|Irene Kritz, another employee of Mt. Whitney Pack Trains during my days with the outfit, has put together a fascinating collection of 30+ years of packing experience as a High Sierra cook with several pack outfits along the eastern face of the Sierra Nevada in Owens Valley. Her experiences with wrecks involving packers and the mules/horses, moving stock in the Alabama Hills, loose herding, backcountry cook experiments, and just plain surviving the wit and wisdom, or lack thereof, of packers is a wonder to behold. After reading Irene's and Roni's books I am inspired to write one of my own.
Irene has cleverly captured the heart of the packstation cook and her colorful relationship with outfit owners, cowboys (and wannabe cowboys) and eastern Sierra Nevada mule packers. You don't want miss reading Irene's book and the unique imagery it brings from the heart of a truly great packstation cook. Hallelujah!
Campfire Smoke and Trail Dust is available at www.amazon.com
Poets, Cowboys and Packers!
Duane Rossi (poet, cowboy, and packer), of Big Pine, California, has written an inspiring collection of poems accompanied by some amazing textual insight and anecdotes to each of the poems. I particularily like his selection of publisher - "100 Proof Publishing Company." You will love Duane's coboy humor as you read such wonderful poems as Monache Rodeo, Pete, Ol Bob, Andy, Rose Valley Opera, Spooky Meadows, The Saddle, Sierra Sunset and more.
The Monache Rodeo has JUST BEEN REPRINTED
Available for $15 from Duane (call 760.938.2280 or e-mail Duane at firstname.lastname@example.org)
|Duane Rossi has come up with another wonderful book - Squawbuck Joe. The story of Squawbuck Joe emerged from the Indian wars of 1863; a story based upon one man's moral decision to stand against the conflict to protect a family that raised him as a boy.
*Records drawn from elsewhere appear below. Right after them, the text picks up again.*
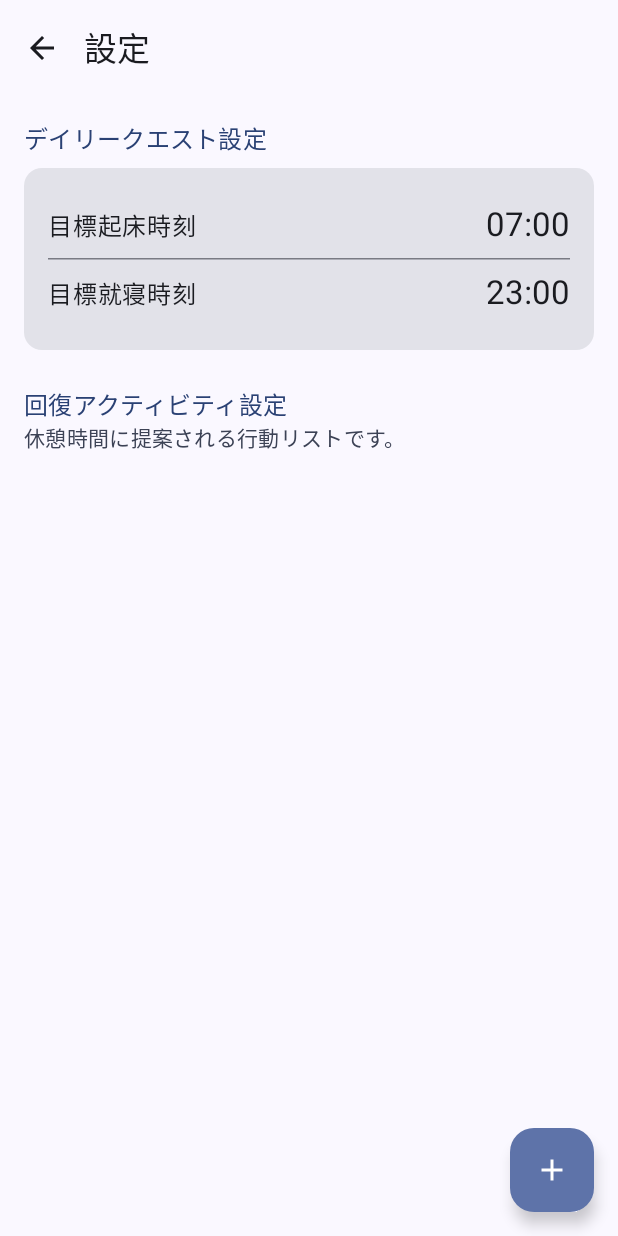
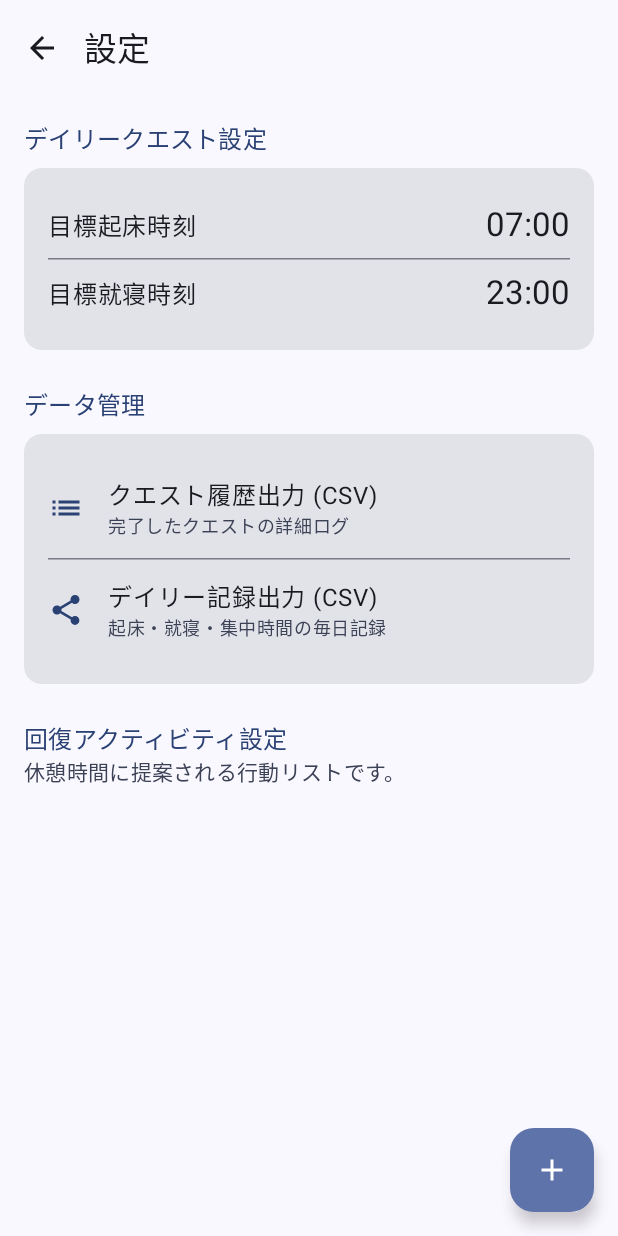
Before and after one commit to aglioolio555/LifeQuest, an Android app built with Jetpack Compose: the screen it shows after launch (MainActivity), after a tap on "設定", on a phone screen of 412 x 824 dp. Run offline under Robolectric (Android 15) with nearby library versions, the light colour scheme and no system bars; our stand-ins replace Room's generated code.

Commit message:
add export dailyquestprogress function button replace export button

```diff
--- a/app/src/main/java/com/example/lifequest/ui/screens/HomeScreen.kt
+++ b/app/src/main/java/com/example/lifequest/ui/screens/HomeScreen.kt
@@ -1,10 +1,9 @@
-package com.example.lifequest.ui.screens
+package com.example.lifequest.ui
 
 import androidx.compose.foundation.layout.*
 import androidx.compose.material.icons.Icons
 import androidx.compose.material.icons.filled.Check
-import androidx.compose.material.icons.filled.Settings // ★追加
-import androidx.compose.material.icons.filled.Share
+import androidx.compose.material.icons.filled.Settings
 import androidx.compose.material3.*
 import androidx.compose.runtime.Composable
 import androidx.compose.ui.Alignment
@@ -12,10 +11,10 @@ import androidx.compose.ui.Modifier
 import androidx.compose.ui.text.font.FontWeight
 import androidx.compose.ui.unit.dp
 import com.example.lifequest.model.QuestWithSubtasks
+import com.example.lifequest.data.local.entity.Quest
 import com.example.lifequest.data.local.entity.Subtask
 import com.example.lifequest.logic.TimerState
 import com.example.lifequest.data.local.entity.UserStatus
-import com.example.lifequest.data.local.entity.Quest
 import com.example.lifequest.ui.components.StatusCard
 import com.example.lifequest.ui.components.UrgentQuestCard
 
@@ -25,8 +24,7 @@ fun HomeScreen(
     urgentQuestData: QuestWithSubtasks?,
     timerState: TimerState,
     currentTime: Long,
-    onExportCsv: () -> Unit,
-    onOpenSettings: () -> Unit, // ★追加
+    onOpenSettings: () -> Unit,
     onEdit: (QuestWithSubtasks) -> Unit,
     onToggleTimer: (Quest) -> Unit,
     onComplete: (Quest) -> Unit,
@@ -36,7 +34,6 @@ fun HomeScreen(
         modifier = Modifier.fillMaxSize().padding(16.dp),
         horizontalAlignment = Alignment.CenterHorizontally
     ) {
-        // ★変更: ヘッダー部分に設定ボタンを配置
         Box(modifier = Modifier.fillMaxWidth()) {
             StatusCard(status)
             IconButton(
@@ -47,14 +44,9 @@ fun HomeScreen(
             }
         }
 
-        Box(modifier = Modifier.fillMaxWidth(), contentAlignment = Alignment.CenterEnd) {
-            TextButton(onClick = onExportCsv) {
-                Icon(Icons.Default.Share, contentDescription = null, modifier = Modifier.size(16.dp))
-                Text("CSV出力")
-            }
-        }
+
         Spacer(modifier = Modifier.height(16.dp))
-        Text("クエスト", style = MaterialTheme.typography.titleLarge, fontWeight = FontWeight.Bold, color = MaterialTheme.colorScheme.primary)
+        Text("⚠️ CURRENT OBJECTIVE ⚠️", style = MaterialTheme.typography.titleLarge, fontWeight = FontWeight.Bold, color = MaterialTheme.colorScheme.primary)
         Spacer(modifier = Modifier.height(16.dp))
 
         if (urgentQuestData != null) {
--- a/app/src/main/java/com/example/lifequest/ui/screens/SettingScreen.kt
+++ b/app/src/main/java/com/example/lifequest/ui/screens/SettingScreen.kt
@@ -8,6 +8,8 @@ import androidx.compose.material.icons.Icons
 import androidx.compose.material.icons.filled.Add
 import androidx.compose.material.icons.filled.ArrowBack
 import androidx.compose.material.icons.filled.Delete
+import androidx.compose.material.icons.filled.List // アイコン変更
+import androidx.compose.material.icons.filled.Share
 import androidx.compose.material3.*
 import androidx.compose.runtime.*
 import androidx.compose.ui.Alignment
@@ -25,11 +27,11 @@ fun SettingScreen(
     onAddActivity: (String, String) -> Unit,
     onDeleteActivity: (BreakActivity) -> Unit,
     onUpdateTargetTimes: (Int, Int, Int, Int) -> Unit,
+    onExportQuestLogs: () -> Unit,   // ★変更: クエストログ用
+    onExportDailyQuests: () -> Unit, // ★追加: デイリークエスト用
     onBack: () -> Unit
 ) {
     var showAddDialog by remember { mutableStateOf(false) }
-
-    // 時刻設定用ダイアログの表示管理
     var showWakeUpPicker by remember { mutableStateOf(false) }
     var showBedTimePicker by remember { mutableStateOf(false) }
 
@@ -52,13 +54,12 @@ fun SettingScreen(
     ) { innerPadding ->
         Column(modifier = Modifier.padding(innerPadding).padding(16.dp)) {
 
-            // --- デイリークエスト設定セクション ---
+            // --- デイリークエスト設定 ---
             Text("デイリークエスト設定", style = MaterialTheme.typography.titleMedium, color = MaterialTheme.colorScheme.primary)
             Spacer(modifier = Modifier.height(8.dp))
-
             Card(modifier = Modifier.fillMaxWidth()) {
                 Column(modifier = Modifier.padding(16.dp)) {
-                    // 起床時刻設定
+                    // ... (時刻設定部分は変更なし) ...
                     Row(
                         modifier = Modifier
                             .fillMaxWidth()
@@ -68,13 +69,9 @@ fun SettingScreen(
                         verticalAlignment = Alignment.CenterVertically
                     ) {
                         Text("目標起床時刻", style = MaterialTheme.typography.bodyLarge)
-                        Text(
-                            "%02d:%02d".format(userStatus.targetWakeUpHour, userStatus.targetWakeUpMinute),
-                            style = MaterialTheme.typography.titleLarge
-                        )
+                        Text("%02d:%02d".format(userStatus.targetWakeUpHour, userStatus.targetWakeUpMinute), style = MaterialTheme.typography.titleLarge)
                     }
                     HorizontalDivider()
-                    // 就寝時刻設定
                     Row(
                         modifier = Modifier
                             .fillMaxWidth()
@@ -84,28 +81,59 @@ fun SettingScreen(
                         verticalAlignment = Alignment.CenterVertically
                     ) {
                         Text("目標就寝時刻", style = MaterialTheme.typography.bodyLarge)
-                        Text(
-                            "%02d:%02d".format(userStatus.targetBedTimeHour, userStatus.targetBedTimeMinute),
-                            style = MaterialTheme.typography.titleLarge
-                        )
+                        Text("%02d:%02d".format(userStatus.targetBedTimeHour, userStatus.targetBedTimeMinute), style = MaterialTheme.typography.titleLarge)
                     }
                 }
             }
 
             Spacer(modifier = Modifier.height(24.dp))
 
-            // --- 回復アクティビティ設定セクション ---
-            Text(
-                "回復アクティビティ設定",
-                style = MaterialTheme.typography.titleMedium,
-                color = MaterialTheme.colorScheme.primary
-            )
-            Text(
-                "休憩時間に提案される行動リストです。",
-                style = MaterialTheme.typography.bodyMedium,
-                color = MaterialTheme.colorScheme.secondary,
-                modifier = Modifier.padding(bottom = 8.dp)
-            )
+            // --- データ管理セクション (★修正: 2つのボタンを配置) ---
+            Text("データ管理", style = MaterialTheme.typography.titleMedium, color = MaterialTheme.colorScheme.primary)
+            Spacer(modifier = Modifier.height(8.dp))
+            Card(modifier = Modifier.fillMaxWidth()) {
+                Column(modifier = Modifier.padding(16.dp)) {
+                    // クエストログ出力
+                    Row(
+                        modifier = Modifier
+                            .fillMaxWidth()
+                            .clickable { onExportQuestLogs() }
+                            .padding(vertical = 12.dp),
+                        verticalAlignment = Alignment.CenterVertically
+                    ) {
+                        Icon(Icons.Default.List, contentDescription = null, tint = MaterialTheme.colorScheme.primary)
+                        Spacer(modifier = Modifier.width(16.dp))
+                        Column {
+                            Text("クエスト履歴出力 (CSV)", style = MaterialTheme.typography.bodyLarge)
+                            Text("完了したクエストの詳細ログ", style = MaterialTheme.typography.bodySmall, color = MaterialTheme.colorScheme.secondary)
+                        }
+                    }
+
+                    HorizontalDivider()
+
+                    // デイリークエスト出力
+                    Row(
+                        modifier = Modifier
+                            .fillMaxWidth()
+                            .clickable { onExportDailyQuests() }
+                            .padding(vertical = 12.dp),
+                        verticalAlignment = Alignment.CenterVertically
+                    ) {
+                        Icon(Icons.Default.Share, contentDescription = null, tint = MaterialTheme.colorScheme.primary)
+                        Spacer(modifier = Modifier.width(16.dp))
+                        Column {
+                            Text("デイリー記録出力 (CSV)", style = MaterialTheme.typography.bodyLarge)
+                            Text("起床・就寝・集中時間の毎日記録", style = MaterialTheme.typography.bodySmall, color = MaterialTheme.colorScheme.secondary)
+                        }
+                    }
+                }
+            }
+
+            Spacer(modifier = Modifier.height(24.dp))
+
+            // --- 回復アクティビティ設定 ---
+            Text("回復アクティビティ設定", style = MaterialTheme.typography.titleMedium, color = MaterialTheme.colorScheme.primary)
+            Text("休憩時間に提案される行動リストです。", style = MaterialTheme.typography.bodyMedium, color = MaterialTheme.colorScheme.secondary, modifier = Modifier.padding(bottom = 8.dp))
 
             LazyColumn(
                 verticalArrangement = Arrangement.spacedBy(8.dp),
@@ -113,10 +141,7 @@ fun SettingScreen(
             ) {
                 items(activities) { activity ->
                     Card(modifier = Modifier.fillMaxWidth()) {
-                        Row(
-                            modifier = Modifier.padding(16.dp),
-                            verticalAlignment = Alignment.CenterVertically
-                        ) {
+                        Row(modifier = Modifier.padding(16.dp), verticalAlignment = Alignment.CenterVertically) {
                             Column(modifier = Modifier.weight(1f)) {
                                 Text(activity.title, style = MaterialTheme.typography.titleMedium)
                                 Text(activity.description, style = MaterialTheme.typography.bodySmall)
@@ -131,70 +156,32 @@ fun SettingScreen(
         }
     }
 
-    // 起床時刻選択ダイアログ
+    // ... (ダイアログ部分は変更なし) ...
     if (showWakeUpPicker) {
         GameTimePickerDialog(
             initialHour = userStatus.targetWakeUpHour,
             initialMinute = userStatus.targetWakeUpMinute,
             onDismissRequest = { showWakeUpPicker = false },
-            onConfirm = { h, m ->
-                onUpdateTargetTimes(h, m, userStatus.targetBedTimeHour, userStatus.targetBedTimeMinute)
-                showWakeUpPicker = false
-            }
+            onConfirm = { h, m -> onUpdateTargetTimes(h, m, userStatus.targetBedTimeHour, userStatus.targetBedTimeMinute); showWakeUpPicker = false }
         )
     }
-
-    // 就寝時刻選択ダイアログ
     if (showBedTimePicker) {
         GameTimePickerDialog(
             initialHour = userStatus.targetBedTimeHour,
             initialMinute = userStatus.targetBedTimeMinute,
             onDismissRequest = { showBedTimePicker = false },
-            onConfirm = { h, m ->
-                onUpdateTargetTimes(userStatus.targetWakeUpHour, userStatus.targetWakeUpMinute, h, m)
-                showBedTimePicker = false
-            }
+            onConfirm = { h, m -> onUpdateTargetTimes(userStatus.targetWakeUpHour, userStatus.targetWakeUpMinute, h, m); showBedTimePicker = false }
         )
     }
-
-    // 新規アクティビティ追加ダイアログ
     if (showAddDialog) {
         var title by remember { mutableStateOf("") }
         var description by remember { mutableStateOf("") }
-
         AlertDialog(
             onDismissRequest = { showAddDialog = false },
             title = { Text("新しいアクティビティ") },
-            text = {
-                Column {
-                    OutlinedTextField(
-                        value = title,
-                        onValueChange = { title = it },
-                        label = { Text("タイトル (例: 深呼吸)") },
-                        modifier = Modifier.fillMaxWidth()
-                    )
-                    Spacer(modifier = Modifier.height(8.dp))
-                    OutlinedTextField(
-                        value = description,
-                        onValueChange = { description = it },
-                        label = { Text("詳細 (例: 4秒吸って...)") },
-                        modifier = Modifier.fillMaxWidth()
-                    )
-                }
-            },
-            confirmButton = {
-                TextButton(
-                    onClick = {
-                        if (title.isNotBlank()) {
-                            onAddActivity(title, description)
-                            showAddDialog = false
-                        }
-                    }
-                ) { Text("追加") }
-            },
-            dismissButton = {
-                TextButton(onClick = { showAddDialog = false }) { Text("キャンセル") }
-            }
+            text = { Column { OutlinedTextField(value = title, onValueChange = { title = it }, label = { Text("タイトル") }); Spacer(modifier = Modifier.height(8.dp)); OutlinedTextField(value = description, onValueChange = { description = it }, label = { Text("詳細") }) } },
+            confirmButton = { TextButton(onClick = { if (title.isNotBlank()) { onAddActivity(title, description); showAddDialog = false } }) { Text("追加") } },
+            dismissButton = { TextButton(onClick = { showAddDialog = false }) { Text("キャンセル") } }
         )
     }
 }
--- a/app/src/main/java/com/example/lifequest/viewmodel/MainViewModel.kt
+++ b/app/src/main/java/com/example/lifequest/viewmodel/MainViewModel.kt
@@ -280,7 +280,7 @@ class MainViewModel(
     fun updateQuest(quest: Quest) = viewModelScope.launch { repository.updateQuest(quest) }
     fun deleteQuest(quest: Quest) = viewModelScope.launch { repository.deleteQuest(quest) }
     fun exportLogsToCsv(context: Context, uri: Uri) = viewModelScope.launch { repository.exportLogsToCsv(context, uri) }
-
+    fun exportDailyQuestsToCsv(context: Context, uri: Uri) = viewModelScope.launch { repository.exportDailyQuestsToCsv(context, uri) }
     private fun calculateFinalActualTime(quest: Quest): Long {
         var time = quest.accumulatedTime
         if (quest.lastStartTime != null) time += (System.currentTimeMillis() - quest.lastStartTime)
```
Also changed, not shown: app/src/main/java/com/example/lifequest/ui/MainScreen.kt (+17 -5 lines).
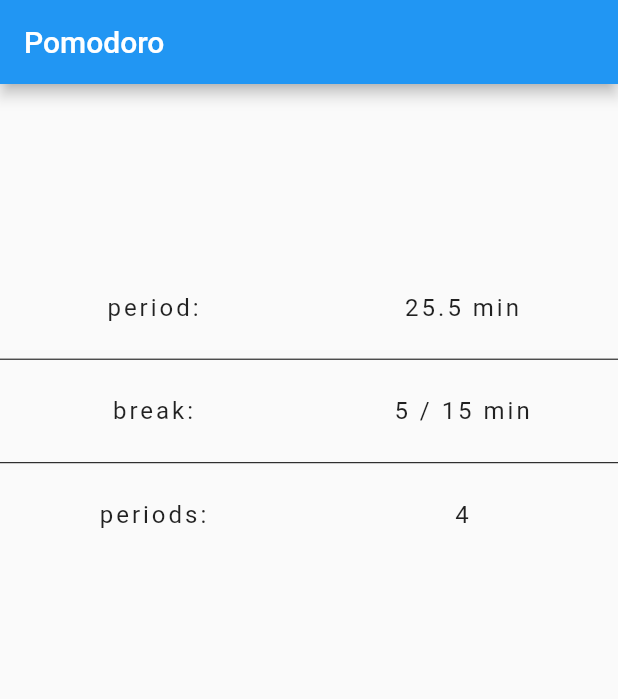
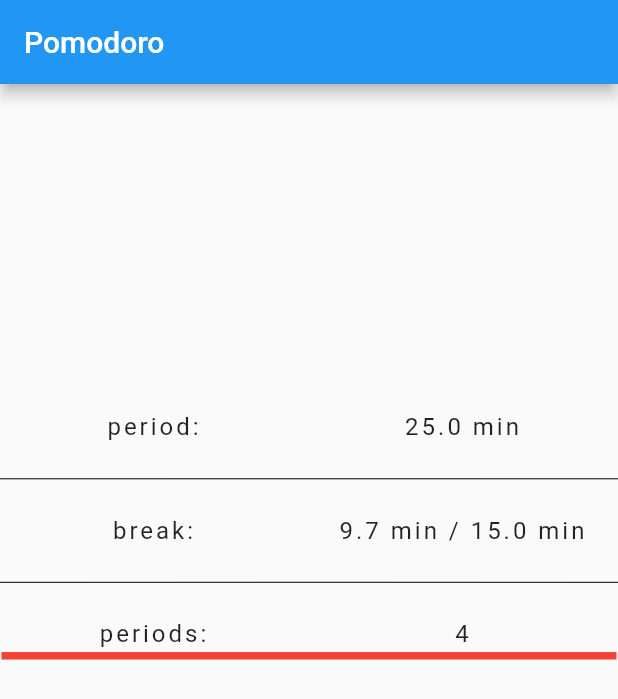
Before and after one commit to mobileappdevhm19/lust-LibraryUniversalSwissTool, a Flutter app: the screen it shows after launch, on a phone screen of 412 x 824 dp. Shown: the top 699 px of the screen. Run offline on Flutter 3.47's test engine with Material 2 defaults, Android fonts, the phone set to English and light mode, and no system bars; our stand-ins replace charts_flutter.

Commit message:
setting times are now not so harcoded as before
values set in  pages/PomodoroPage
     via Konstruktor etc. this class calls subclasses with same values

```diff
--- a/lust/lib/widgets/pomodoroPage/pomodoroDescription.dart
+++ b/lust/lib/widgets/pomodoroPage/pomodoroDescription.dart
@@ -1,6 +1,18 @@
 import 'package:flutter/material.dart';
 
 class pomodoroDescription extends StatelessWidget {
+  double periodTime;
+  double shortBreakTime;
+  double longBreakTime;
+  int countPeriods;
+
+  pomodoroDescription(double periodTime, double shortBreakTime, double longBreakTime, int countPeriods){
+    this.periodTime=periodTime;
+    this.shortBreakTime=shortBreakTime;
+    this.longBreakTime=longBreakTime;
+    this.countPeriods=countPeriods;
+  }
+
 
   @override
   Widget build(BuildContext context) {
@@ -16,8 +28,8 @@ class pomodoroDescription extends StatelessWidget {
                   style: TextStyle(fontSize: 20.0, letterSpacing: 2.0),
                   textAlign: TextAlign.center,
                 )),
-                const Expanded(child: Text(
-                  "25.5 min",
+                Expanded(child: Text(
+                  "$periodTime min",
                   textScaleFactor: 0.8,
                   style: TextStyle(fontSize: 20.0, letterSpacing: 2.0),
                   textAlign: TextAlign.center,
@@ -37,8 +49,8 @@ class pomodoroDescription extends StatelessWidget {
                   style: TextStyle(fontSize: 20.0, letterSpacing: 2.0),
                   textAlign: TextAlign.center,
                 )),
-                const Expanded(child: Text(
-                  "5 / 15 min",
+                Expanded(child: Text(
+                  "$shortBreakTime min"+" / "+"$longBreakTime min",
                   textScaleFactor: 0.8,
                   style: TextStyle(fontSize: 20.0, letterSpacing: 2.0),
                   textAlign: TextAlign.center,
@@ -58,14 +70,24 @@ class pomodoroDescription extends StatelessWidget {
                   style: TextStyle(fontSize: 20.0, letterSpacing: 2.0),
                   textAlign: TextAlign.center,
                 )),
-                const Expanded(child: Text(
-                  "4",
+                Expanded(child: Text(
+                  '$countPeriods',
                   textScaleFactor: 0.8,
                   style: TextStyle(fontSize: 20.0, letterSpacing: 2.0),
                   textAlign: TextAlign.center,
                 )),
               ],
             ),
+            new SizedBox(
+              height: 10.0,
+              child: new Center(
+                child: new Container(
+                  margin: new EdgeInsetsDirectional.only(start: 1.0, end: 1.0),
+                  height: 5.0,
+                  color: Colors.red,
+                ),
+              ),
+            )
           ]),
     );
 
```
Also changed, not shown: lust/lib/pages/pomodoroPage.dart (+15 -81 lines).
He was deemed a coward for a selfless act, and Joe's. This is a story of deep loyalty mixed with betrayal, as told by pioneer settlers about a brave Owens Valley Paiute.
Squawbuck Joe is available at www.amazon.com
Lona Burkhart, as an honest-to-goodness cowgirl, packer, rancher, and author is another one of Owens Valley's finest. Her book, Cow Tracks on the Land, weaves a beautiful, and sometimes teary, collection of stories, poems and sketches of her life as a poet, rancher, and Sierra Nevada packer. Besides having a wonderful collection of her own works, she has also featured other renown western authors such as Jon Bowerman, ramona Turmon, Bob Schield, Eric Spardo, Leon Flick, Betty Lynne Grue, and Sonny Hancock. This is a wonderful heartwarming book with poems and stories which will bring tears to your eyes.
Cow Tracks on the Land (1990) is available at: www.amazon.com
|Lona Tankersley Burkhart and Ramona Turmon have co-authored this marvelous book of western poetry which will inspire you about the marvel that is the west, the friends who will stand by you no matter what, and a life that city dwellers, if possible, could only imagine that they could partake of. This book also features Lona's artistically beautiful western sketches that are so prominent in all of her publications.
Where Old Trails Meet the New (1988) is available through www.amazon.com
and through www.abebooks.com
page was last updated on 18 May 2017